The first of two good reasons for raising glasses and ringing bells during the winter holiday season falls on Thanksgiving week, when Maria Schneider, the composer and conductor, brings her twenty-piece orchestra to the Jazz Standard for its annual residency. Schneider has been doing this for nine years now, and the occasion has become one of the most anticipated events of the New York jazz calendar, along with the Bad Plus's Christmas residency at the Village Vanguard just a few weeks later. (That’s the second reason for celebration.) The unfeigning seriousness and free emotionality of Schneider's music almost counter-balance the oppressive commercial plasticness of the holiday season in New York.
I don't know how to say this without sounding hypey, so I'm just going to state bluntly that the opening-night show of Schneider's run this week was among the most thrilling evenings of music I have ever experienced, and I have heard literally thousands of concerts in my life as a music writer.

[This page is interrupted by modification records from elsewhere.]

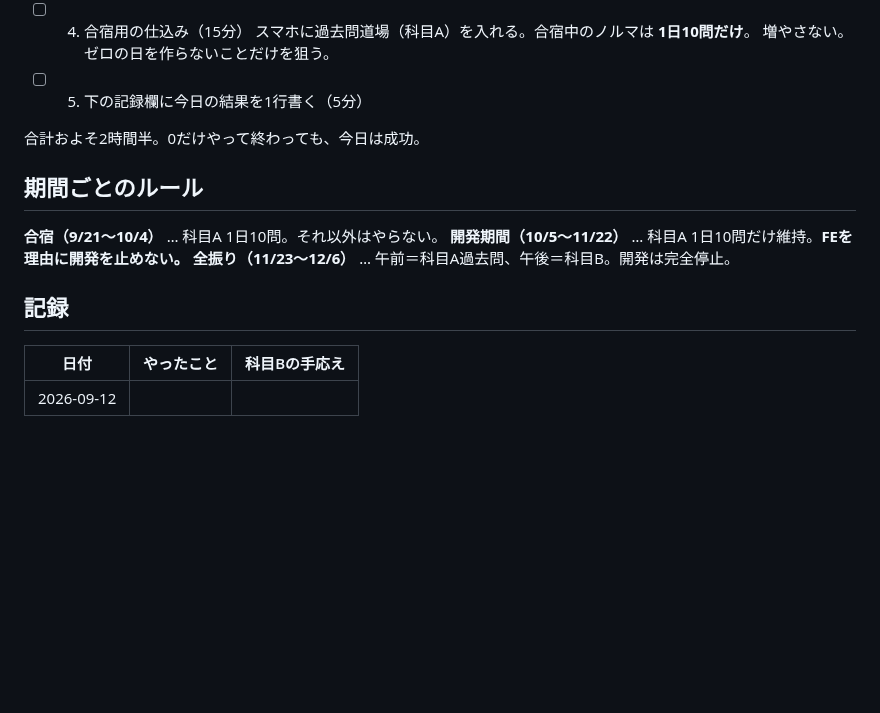
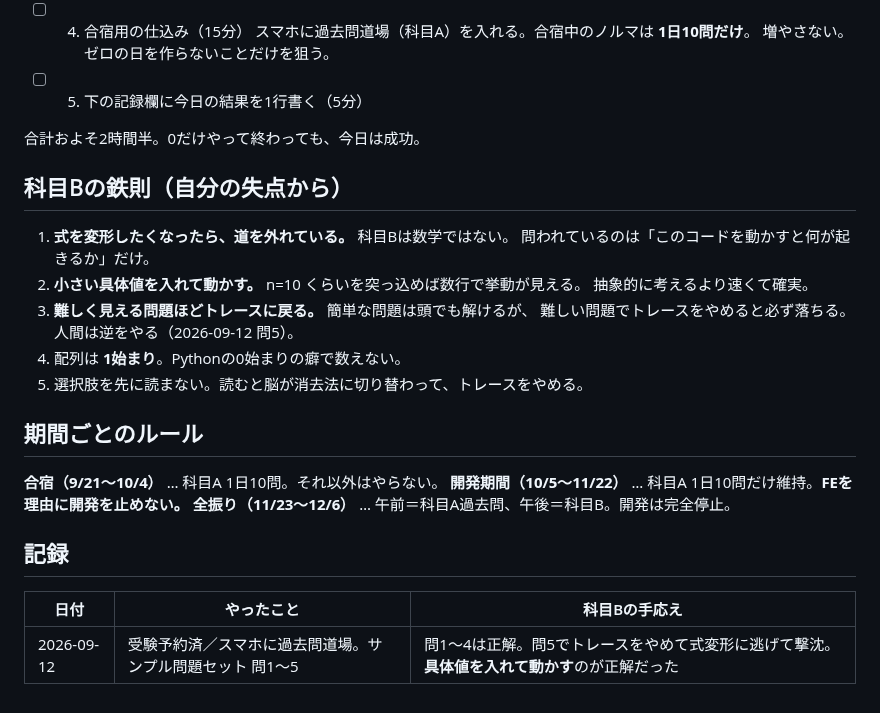
Before and after one commit to teiji-kaerinu/alternative, a Markdown page: docs/fe-study-plan.md, the part around the change. Rendered like a GitHub page; blank space fills up the shorter version.

Commit message:
FE: 9/12の記録と、科目Bの鉄則を追加
サンプル問題セット問1〜5を実施。問1〜4正解、問5はトレースを
やめて式変形に逃げて失点した。失点の型を「科目Bの鉄則」として
5項目に言語化し、同じ落ち方を繰り返さないよう残す。

Co-Authored-By: Claude Opus 5 <noreply@anthropic.com>
Claude-Session: https://claude.ai/code/session_01AjyFQUdSY9u4gtzCYnhNVV

```diff
--- a/docs/fe-study-plan.md
+++ b/docs/fe-study-plan.md
@@ -50,6 +50,17 @@
 
 合計およそ2時間半。0だけやって終わっても、今日は成功。
 
+## 科目Bの鉄則（自分の失点から）
+
+1. **式を変形したくなったら、道を外れている。** 科目Bは数学ではない。
+   問われているのは「このコードを動かすと何が起きるか」だけ。
+2. **小さい具体値を入れて動かす。** n=10 くらいを突っ込めば数行で挙動が見える。
+   抽象的に考えるより速くて確実。
+3. **難しく見える問題ほどトレースに戻る。** 簡単な問題は頭でも解けるが、
+   難しい問題でトレースをやめると必ず落ちる。人間は逆をやる（2026-09-12 問5）。
+4. 配列は **1始まり**。Pythonの0始まりの癖で数えない。
+5. 選択肢を先に読まない。読むと脳が消去法に切り替わって、トレースをやめる。
+
 ## 期間ごとのルール
 
 **合宿（9/21〜10/4）** … 科目A 1日10問。それ以外はやらない。
@@ -60,4 +71,4 @@
 
 | 日付 | やったこと | 科目Bの手応え |
 |---|---|---|
-| 2026-09-12 | | |
+| 2026-09-12 | 受験予約済／スマホに過去問道場。サンプル問題セット 問1〜5 | 問1〜4は正解。問5でトレースをやめて式変形に逃げて撃沈。**具体値を入れて動かす**のが正解だった |
```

Schneider, once too indebted to her mentor Gil Evans, then a bit unfocused, has achieved full bloom as a composer. Her music, a form of large-canvas music for big-band instrumentation, is wholly her own, formally complex, exacting and, above all, richly emotive. That is to say not only that it has emotional power; more impressively and uniquely, its power is employed to stir a wide and varied range of emotions--ardor, yes, but gloom and fury sometimes, too. To recognize Schneider's music as emotional is not to devalue it as merely romantic or to mistake it for something feminine. It is an insult to Schneider's mastery as an artist to presume--as some people in jazz do--that Schneider is naturally endowed by her gender to make emotional music. Besides, if Schneider's being female accounts in any way for her art, conservatories should start dispensing estrogen.
A videographer has been recording Schneider's concerts this week, though none of the videos is edited yet. I'll post a choice one or two as soon as possible. As a taste of what she has been up to, here is a clip of a performance of Schneider's swirling "Pas de Deux," filmed at the Jazz Standard in 2004. She is even better now.